one point play.
Note: this week, I write to Kevin Durant in wake of yet another little podcast controversy regarding Durant’s decision to join the Warriors.
Dear Kevin Durant,
People watch basketball because it is entertaining. The NBA’s entertainment value is what garnered you your millions. Don’t get me wrong. You have earned your contracts with outstanding play. In the NBA ecosystem, your contract is well-deserved, as you are an incredibly gifted athlete who has performed consistently on the biggest stages. Still, there are many other sports that aren’t nearly as entertaining as NBA basketball, thus not worth the billions of dollars that the NBA is worth. Sport, in and of itself, is not what earned you millions. Marketable entertainment value did.
You need to accept that people, including your beloved “blog boys”, are perfectly within their right to criticize your decisions if those decisions make their preferred form of entertainment slightly less so. It’s true NBA fans have varying levels of basketball knowledge. I get just as frustrated arguing with Kobe fans over his value. I’ll leave it to you to guess which side I argue.
In any case, your reactions to any criticism over your decision to sign with the Warriors has been rather juvenile. You are missing the fans’ primary argument.
Contrary to popular “old school thought”, most modern fans are, in fact, pro labor as it pertains to NBA players. We cheer for your agency in Free Agency.
Many don’t lament the buddy-buddy nature of the current NBA landscape.
Probably half of fans don’t even care about who “the man” on any particularly team is. The “alpha-dog” conversation is rather blasé at this point. We have collectively accepted and lowered its status seemingly at the same time.
Personally, I don’t mind that players want to surround themselves with other good players to form a pleasant work environment. I doubt I’m alone in that. That all sounds fine.
Don’t equate your work environment to the average fans’ work environment. Ninety percent are not haters for the sake of hating. Whether they actively understand the difference between Loop and Floppy, could identify a left-handed Hezzy, or only barely comprehend a basic Pick and Roll, their annoyance at your decision is not based on their basketball acumen. It’s also not based on a desire to disregard the normal human being that you are.
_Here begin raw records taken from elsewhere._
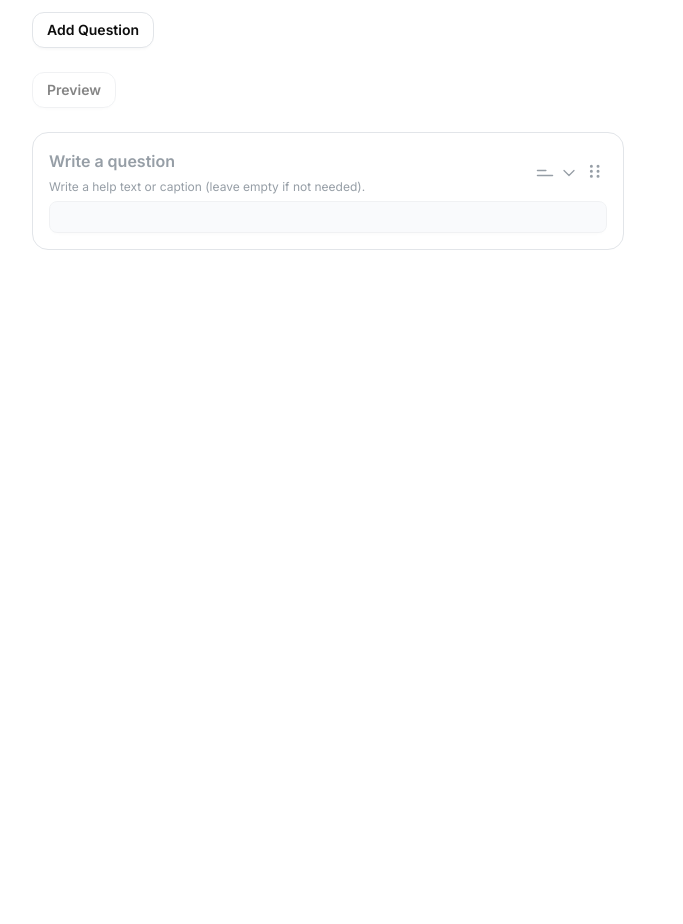
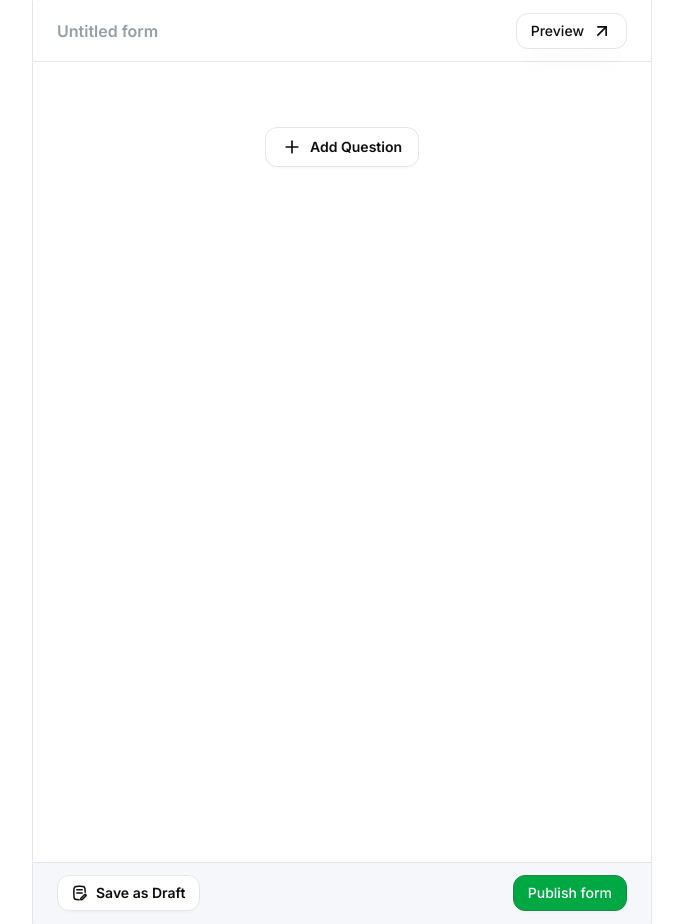
Before and after one commit to purohitdheeraj/form-builder, a Next.js app: page /create-job in a window 1280 px wide. Shown: the whole page, without its empty margins (298-981 px from the left). Before the commit the page ends 800 px from the top, so only its background shows below. Built offline with nearby package versions, Linux system fonts and the light colour scheme.

Commit message:
feat: add form layout

```diff
--- a/src/app/create-job/page.tsx
+++ b/src/app/create-job/page.tsx
@@ -1,33 +1,128 @@
 "use client";
-import { Button } from '@/components/ui/button';
+
+import Dropdown from "@/components/custom-dropdown";
+import Icon from "@/components/icon";
+import Question from "@/components/question";
+import { Button } from "@/components/ui/button";
+import { ArrowUpRight } from "lucide-react";
+import { useEffect, useState } from "react";
+
+// Define the type for input types
+type InputType = {
+  label: string;
+  name: string;
+  fill: boolean;
+};
+
+// Define the type for a single question
+type QuestionType = {
+  id: number;
+  type: string;
+  title: string;
+  subtitle: string;
+};
+
+const inputTypes: InputType[] = [
+  { label: "Short Answer", name: "shortAnswer", fill: false },
+  { label: "Long Answer", name: "longAnswer", fill: false },
+  { label: "Single Select", name: "singleSelect", fill: false },
+  { label: "URL", name: "url", fill: false },
+  { label: "Date", name: "date", fill: false },
+  { label: "Number", name: "number", fill: false },
+];
+
+const CreateJob = () => {
+  const [questions, setQuestions] = useState<QuestionType[]>([]);
+  const [jobTitle, setJobTitle] = useState<string>("");
+
+  // Function to add a new question
+  const addQuestion = (questionType: InputType) => {
+    const newQuestion: QuestionType = {
+      id: Date.now(),
+      type: questionType.name,
+      title: "",
+      subtitle: "",
+    };
+    setQuestions((prev) => [...prev, newQuestion]);
+  };
+
+  // Function to update an existing question's details
+  const updateQuestion = (id: number, updatedFields: Partial<QuestionType>) => {
+    setQuestions((prevQuestions) =>
+      prevQuestions.map((question) =>
+        question.id === id ? { ...question, ...updatedFields } : question
+      )
+    );
+  };
+
+  useEffect(() => {
+    console.log("Questions updated:", questions);
+  }, [questions]);
+
+  return (
+    <>
+    <header className="py-3 px-6 flex items-center justify-between border border-t-transparent">
 
 
-import Question from '@/components/question';
+<input
+            type="text"
+            placeholder="Untitled form"
+            value={jobTitle}
+            onChange={(e) => setJobTitle(e.target.value)}
+            className={`font-semibold ${
+              jobTitle ? "text-gray-1k" : "text-gray-400"
+            } bg-transparent border-none outline-none w-full`}
+          />
+
+      <Button size={"sm"} disabled variant={'outline'} className="shadow-xl" href="/create-job" >Preview
+      <ArrowUpRight size={16} />
+      </Button>
+    </header>
+
+      <main className="space-y-4 flex flex-col  border border-y-transparent h-full">
+      {/* Dropdown for adding a question */}
 
 
-const CreateJob = () => {
-  return (
-    <>
-      <div className='py-3'>
-        <Button variant={'outline'} size={'sm'} className='font-semibold'>
-          Add Question
-        </Button>
+      {/* Render all questions */}
+      <div className="space-y-4 my-6 flex justify-center flex-col items-center">
+        {questions.map((question) => (
+          <Question
+          key={question.id}
+            questionId={question.id}
+            questionType={question.type}
+            title={question.title}
+            subtitle={question.subtitle}
+            updateQuestion={updateQuestion} // Pass update function
+          />
+        ))}
+      </div>
 
-        <br />
-        <br />
+      <div className="flex justify-center">
 
-        <Button variant={'outline'} size={'sm'} className='font-semibold' disabled>
-          Preview
-        </Button>
+      <Dropdown
+        inputTypes={inputTypes}
+        triggerType="button"
+        setQuestionType={(selectedType) => addQuestion(selectedType)} // Add question on selection
+        />
+        </div>
 
-        <br />
-        <br />
+      </main>
 
-        <Question/>
+    <footer className="py-3 mt-auto border-gray-200 px-6 bg-secondary/90 backdrop-blur-sm flex items-center justify-between  border border-b-transparent">
+        <Button size={'sm'} variant={'outline'} className="flex font-semibold  items-center gap-1">
+          <span className="shrink-0 mt-1">
+          <Icon name="draft" fill={false} width={16} height={16}/>
+          </span>
+          <span>
 
+          Save as Draft
+          </span>
+          </Button>
 
-
-      </div>
+          <Button size={"sm"}>
+            Publish form
+          </Button>
+    </footer>
     </>
   );
 };
--- a/src/components/custom-dropdown.tsx
+++ b/src/components/custom-dropdown.tsx
@@ -7,8 +7,9 @@ import {
 } from "@/components/ui/dropdown-menu";
 
 import Icon from "./icon";
-import { ChevronDown } from "lucide-react";
+import { ChevronDown, Plus } from "lucide-react";
 import { useState } from "react";
+import { Button } from "./ui/button";
 
 type InputType = {
   name: string;
@@ -19,9 +20,10 @@ type InputType = {
 interface DropdownProps {
   inputTypes: InputType[];
   setQuestionType: (item: InputType) => void;
+  triggerType: 'icon' | 'button';
 }
 
-const Dropdown = ({ inputTypes, setQuestionType }: DropdownProps) => {
+const Dropdown = ({ inputTypes, setQuestionType, triggerType = 'icon' }: DropdownProps) => {
   // State to track the selected item
   const [selectedItem, setSelectedItem] = useState<InputType | null>(null);
 
@@ -33,13 +35,21 @@ const Dropdown = ({ inputTypes, setQuestionType }: DropdownProps) => {
   return (
     <DropdownMenu>
       <DropdownMenuTrigger className="flex items-center gap-1 text-gray-400 outline-none">
-        <Icon
+        {triggerType === 'icon' ? (<>
+          <Icon
           name={selectedItem?.name || "shortAnswer"} // Default icon if no item is selected
           fill={selectedItem?.fill !== undefined ? selectedItem.fill : false}
           width={20}
           height={20}
         />
         <ChevronDown className="w-5 h-5" strokeWidth={1.5} />
+        </>):(<>
+          <Button variant={'outline'} className="text-gray-1k font-semibold ">
+            <Plus size={16} />
+            Add Question
+          </Button>
+        </>)}
+
       </DropdownMenuTrigger>
       <DropdownMenuContent
         align="start"
--- a/src/components/question.tsx
+++ b/src/components/question.tsx
@@ -1,78 +1,100 @@
-import React, { useState } from 'react';
-import { Title } from './ui/title';
-import { Input } from './ui/input';
-import Dropdown from './custom-dropdown';
-import Icon from './icon';
-import { Plus } from 'lucide-react';
-import { Button } from './ui/button';
-import { Textarea } from './ui/textarea';
+import React, { useState, useEffect } from "react";
+import { Input } from "./ui/input";
+import Dropdown from "./custom-dropdown";
+import { Plus } from "lucide-react";
+import { Button } from "./ui/button";
+import { Textarea } from "./ui/textarea";
 
 const inputTypes = [
-  { label: 'Short Answer', name: 'shortAnswer', fill: false },
-  { label: 'Long Answer', name: 'longAnswer', fill: false },
-  { label: 'Single Select', name: 'singleSelect', fill: false },
-  { label: 'URL', name: 'url', fill: false },
-  { label: 'Date', name: 'date', fill: false },
-  { label: 'Number', name: 'number', fill: false },
+  { label: "Short Answer", name: "shortAnswer", fill: false },
+  { label: "Long Answer", name: "longAnswer", fill: false },
+  { label: "Single Select", name: "singleSelect", fill: false },
+  { label: "URL", name: "url", fill: false },
+  { label: "Date", name: "date", fill: false },
+  { label: "Number", name: "number", fill: false },
 ];
 
-const Question = () => {
-  const [questionType, setQuestionType] = useState(inputTypes[0]);
-  const [options, setOptions] = useState([""]);
-  const [title, setTitle] = useState("");
-  const [helpText, setHelpText] = useState("");
+const Question = ({
+  questionId,
+  questionType,
+  title,
+  subtitle,
+  updateQuestion,
+}) => {
+  const [localType, setLocalType] = useState(questionType);
+  const [localTitle, setLocalTitle] = useState(title);
+  const [localSubtitle, setLocalSubtitle] = useState(subtitle);
+  const [options, setOptions] = useState([""]); // Options for single-select
 
-  const handleOptionChange = (index: number, value: string) => {
-    const newOptions = [...options];
-    newOptions[index] = value;
-    setOptions(newOptions);
+  // Notify parent whenever local state changes
+  useEffect(() => {
+    updateQuestion(questionId, {
+      type: localType,
+      title: localTitle,
+      subtitle: localSubtitle,
+      options: localType === "singleSelect" ? options : undefined, // Send options only for single select
+    });
+  }, [localType, localTitle, localSubtitle, options]);
+
+  // Handle change in single-select options
+  const handleOptionChange = (index, value) => {
+    const updatedOptions = [...options];
+    updatedOptions[index] = value;
+    setOptions(updatedOptions);
   };
 
+  // Add new option
   const addOption = () => {
-    setOptions([...options, ``]);
+    setOptions((prev) => [...prev, ""]);
   };
 
   return (
     <div className="border rounded-2xl p-4 bg-gray-00 max-w-[592px] w-full hover:bg-gray-50 transition-all duration-300 ease-in-out">
       <div className="flex items-center justify-between">
         <div>
-          {/* <Title variant={"gray"}>Write a question</Title> */}
+          {/* Title Input */}
           <input
             type="text"
             placeholder="Write a question"
-            value={title}
-            onChange={(e) => setTitle(e.target.value)}
-            className={`font-semibold ${title ? 'text-gray-1k': 'text-gray-400'}  bg-transparent border-none outline-none w-full`}
+            value={localTitle}
+            onChange={(e) => setLocalTitle(e.target.value)}
+            className={`font-semibold ${
+              localTitle ? "text-gray-1k" : "text-gray-400"
+            } bg-transparent border-none outline-none w-full`}
           />
+          {/* Subtitle Input */}
           <input
             type="text"
-            value={helpText}
-            onChange={(e) => setHelpText(e.target.value)}
-            placeholder="Write a help text or caption (leave empty if not needed)."
-            className={`font-normal text-xs ${helpText ? 'text-gray-1k': 'text-gray-400'}  bg-transparent border-none outline-none w-full`}
+            placeholder="Write a help text or caption (leave empty if not needed)"
+            value={localSubtitle}
+            onChange={(e) => setLocalSubtitle(e.target.value)}
+            className={`font-normal text-xs ${
+              localSubtitle ? "text-gray-1k" : "text-gray-400"
+            } bg-transparent border-none outline-none w-full`}
           />
-          {/* <Title variant={"gray"} className="text-xs font-normal">
-            Write a help text or caption (leave empty if not needed).
-          </Title> */}
         </div>
-
         <div className="flex items-center gap-2 text-gray-1k">
-          {/* Pass the setter function to Dropdown */}
-          <Dropdown inputTypes={inputTypes} setQuestionType={setQuestionType} />
-          <div className="text-gray-400 cursor-move">
-            <Icon name="gripVertical" width={20} height={20} />
-          </div>
+          {/* Dropdown for question type */}
+          <Dropdown
+            triggerType="icon"
+            inputTypes={inputTypes}
+            setQuestionType={(item) => setLocalType(item.name)}
+          />
         </div>
       </div>
 
-      <div className="mt-1">
-        {questionType.name === 'shortAnswer' && <Input disabled  />}
-
-        {questionType.name === 'longAnswer' && (
-          <Textarea disabled placeholder="" rows={2} className="w-full p-2 border rounded resize-none" />
+      {/* Render input based on question type */}
+      <div className="mt-2">
+        {localType === "shortAnswer" && <Input disabled placeholder="" />}
+        {localType === "longAnswer" && (
+          <Textarea
+            disabled
+            placeholder=""
+            rows={2}
+            className="w-full p-2 border rounded resize-none"
+          />
         )}
-
-        {questionType.name === 'singleSelect' && (
+        {localType === "singleSelect" && (
           <div>
             <div className="flex flex-col space-y-2 flex-grow">
               {options.map((option, index) => (
@@ -84,40 +106,37 @@ const Question = () => {
                   <Input
                     type="text"
                     value={option}
-                    onChange={(e) => handleOptionChange(index, e.target.value)}
+                    onChange={(e) =>
+                      handleOptionChange(index, e.target.value)
+                    }
                     placeholder={`Option ${index + 1}`}
-                    className='text-gray-400 placeholder:text-gray-400'
+                    className="text-gray-400 placeholder:text-gray-400"
                   />
-                  {index === options.length - 1 && (<>
-                    <Button variant={'ghost'} size={'icon'} onClick={addOption} className="shadow-none">
-              <Plus className="w-6 h-6 text-gray-1k " strokeWidth={1.5}  />
-            </Button>
-                  </>)}
+                  {index === options.length - 1 && (
+                    <Button
+                      variant="ghost"
+                      size="icon"
+                      onClick={addOption}
+                      className="shadow-none"
+                    >
+                      <Plus
+                        className="w-6 h-6 text-gray-1k"
+                        strokeWidth={1.5}
+                      />
+                    </Button>
+                  )}
                 </div>
               ))}
             </div>
-
           </div>
         )}
-
-        {questionType.name === 'url' && <Input disabled type="url" placeholder="" />}
-
-        {questionType.name === 'date' && (
-        <div className="relative">
-          <Input
-            type="text"
-            placeholder="MM-DD-YYYY"
-            pattern="\d{2}-\d{2}-\d{4}" // To match MM-DD-YYYY format
-            disabled
-          />
-          {/* Date Icon */}
-          <div className="absolute right-3 top-1/2 transform -translate-y-1/2 text-gray-400">
-            {/* <Icon name='date' width={20} fill={false} height={20} /> */}
-          </div>
-        </div>
-      )}
-
-        {questionType.name === 'number' && <Input disabled type="number" placeholder="" />}
+        {localType === "url" && <Input disabled type="url" placeholder="" />}
+        {localType === "date" && (
+          <Input disabled type="text" placeholder="MM-DD-YYYY" />
+        )}
+        {localType === "number" && (
+          <Input disabled type="number" placeholder="" />
+        )}
       </div>
     </div>
   );
--- a/src/components/ui/button.tsx
+++ b/src/components/ui/button.tsx
@@ -4,7 +4,7 @@ import { cva, type VariantProps } from "class-variance-authority";
 import { cn } from "@/lib/utils";
 
 const buttonVariants = cva(
-  "inline-flex items-center justify-center gap-2 whitespace-nowrap rounded-md text-sm font-medium ring-offset-background transition-colors focus-visible:outline-none focus-visible:ring-2 focus-visible:ring-ring focus-visible:ring-offset-2 disabled:pointer-events-none disabled:opacity-50 [&_svg]:pointer-events-none [&_svg]:size-4 [&_svg]:shrink-0 shadow-sm",
+  "inline-flex items-center justify-center gap-2 whitespace-nowrap rounded-md text-sm font-medium ring-offset-background transition-colors focus-visible:outline-none focus-visible:ring-2 focus-visible:ring-ring focus-visible:ring-offset-2 disabled:pointer-events-none disabled:opacity-50 [&_svg]:pointer-events-none [&_svg]:size-5 [&_svg]:shrink-0 shadow-sm",
   {
     variants: {
       variant: {
--- a/src/components/ui/input.tsx
+++ b/src/components/ui/input.tsx
@@ -8,7 +8,7 @@ const Input = React.forwardRef<HTMLInputElement, React.ComponentProps<"input">>(
       <input
         type={type}
         className={cn(
-          "flex h-8 w-full rounded-[8px] border border-input bg-background px-3 py-2 text-base ring-offset-background file:border-0 file:bg-transparent file:text-sm file:font-medium file:text-foreground placeholder:text-muted-foreground focus-visible:outline-none focus-visible:ring-2 focus-visible:ring-ring focus-visible:ring-offset-2 disabled:cursor-not-allowed disabled:bg-gray-100 disabled:border-gray-200 disabled:opacity-50 md:text-sm  shadow-sm",
+          "flex h-8 w-full rounded-[8px] border border-input bg-background px-3 py-2 text-base ring-offset-background file:border-0 file:bg-transparent file:text-sm file:font-medium file:text-foreground placeholder:text-muted-foreground focus-visible:outline-none focus-visible:ring-2 focus-visible:ring-ring focus-visible:ring-offset-2 disabled:cursor-not-allowed  disabled:border-gray-200 disabled:opacity-50 md:text-sm  shadow-sm",
           className
         )}
         ref={ref}
--- a/src/components/ui/textarea.tsx
+++ b/src/components/ui/textarea.tsx
@@ -9,7 +9,7 @@ const Textarea = React.forwardRef<
   return (
     <textarea
       className={cn(
-        "flex min-h-[80px] w-full rounded-[8px] border border-input bg-background px-3 py-2 text-base ring-offset-background placeholder:text-muted-foreground focus-visible:outline-none focus-visible:ring-2 focus-visible:ring-ring focus-visible:ring-offset-2 disabled:cursor-not-allowed disabled:opacity-50 md:text-sm disabled:bg-gray-100 disabled:border-gray-200",
+        "flex min-h-[80px] w-full rounded-[8px] border border-input bg-background px-3 py-2 text-base ring-offset-background placeholder:text-muted-foreground focus-visible:outline-none focus-visible:ring-2 focus-visible:ring-ring focus-visible:ring-offset-2 disabled:cursor-not-allowed disabled:opacity-50 md:text-sm  disabled:border-gray-200",
         className
       )}
       ref={ref}
```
Instead, those fans who supply your rightfully earned millions of dollars simply want a good product. An entertaining product. If one team becomes incredibly powerful because your particular free agency has robbed the NBA a smidge of its drama, you can’t very well blame the fans if they get a little perturbed.
Some would argue that the league is more entertaining when there are super dominant teams. That’s not really relevant. Some would also argue that competitive balance is more entertaining. People have their agency to come to whatever opinion they prefer.
Your consistent social media and podcast whining about how fans just don’t understand basketball and/or NBA work life has outed you as someone who doesn’t understand the fundamental value of your job. To entertain.
You often incredulously respond to tough questions with “what does that even mean?” Let me help.
Look, I make my living as a singer and actor. I literally am an entertainer as well. I am also an artist. I very much love when I have the opportunity to collaborate with my talented friends. Our individual artistic talents combined with our friendships can often lift a production to great heights.
Indeed, the audience is more likely to enjoy a show with many talented players more than they enjoy a show with just one star surrounded by a mediocre supporting cast.
I get where you are coming from on that account. You shouldn’t be penalized for wanting to evolve as a basketball artist via collaboration with other high level artists. For you, it’s about the art of basketball. My artistry is the primary reason I do what I do as well. Both of us would, and frequently do, create our respective arts regardless of public consumption. You live to hoop. It is your art. I feel you.
Yet, the problem with only focusing on the artistic aspect is that the public does matter for our paychecks. The art is also the job. Furthermore, our jobs aren’t completely analogous. My actual job isn’t a competition (getting the job is ultra competitive, but that is something else).
Sure there are awards if one does well, but a particular opera production isn’t actively competing against another opera production for superiority. There is no inherently tangible entertainment value to that competition.
So please, Mr. Durant, understand that your primary monetary value lies in the entertainment field and that NBA entertainment is reliant on a suitable level of competitive suspense.
If a fan is less entertained now than before your decision, maybe you could try to trot out the old “agree to disagree” trope. The fans aren’t out to get you. They aren’t all idiotic basketball minds. They just like to watch a good sports flick every season.
Your choice to sign with the Warriors is rather like shouting the end of a movie during the opening credits. Talk about a Spoiler. Yeah, real filmheads still might enjoy expert-screen writing and shot structure, but that spoiler does rob us of a great delight, the unknown.
P.S. Thank you for preventing Steph Curry from winning Finals MVP these past two years. That guy…
P.P.S. Kobe as your second best player ever? Really? Sigh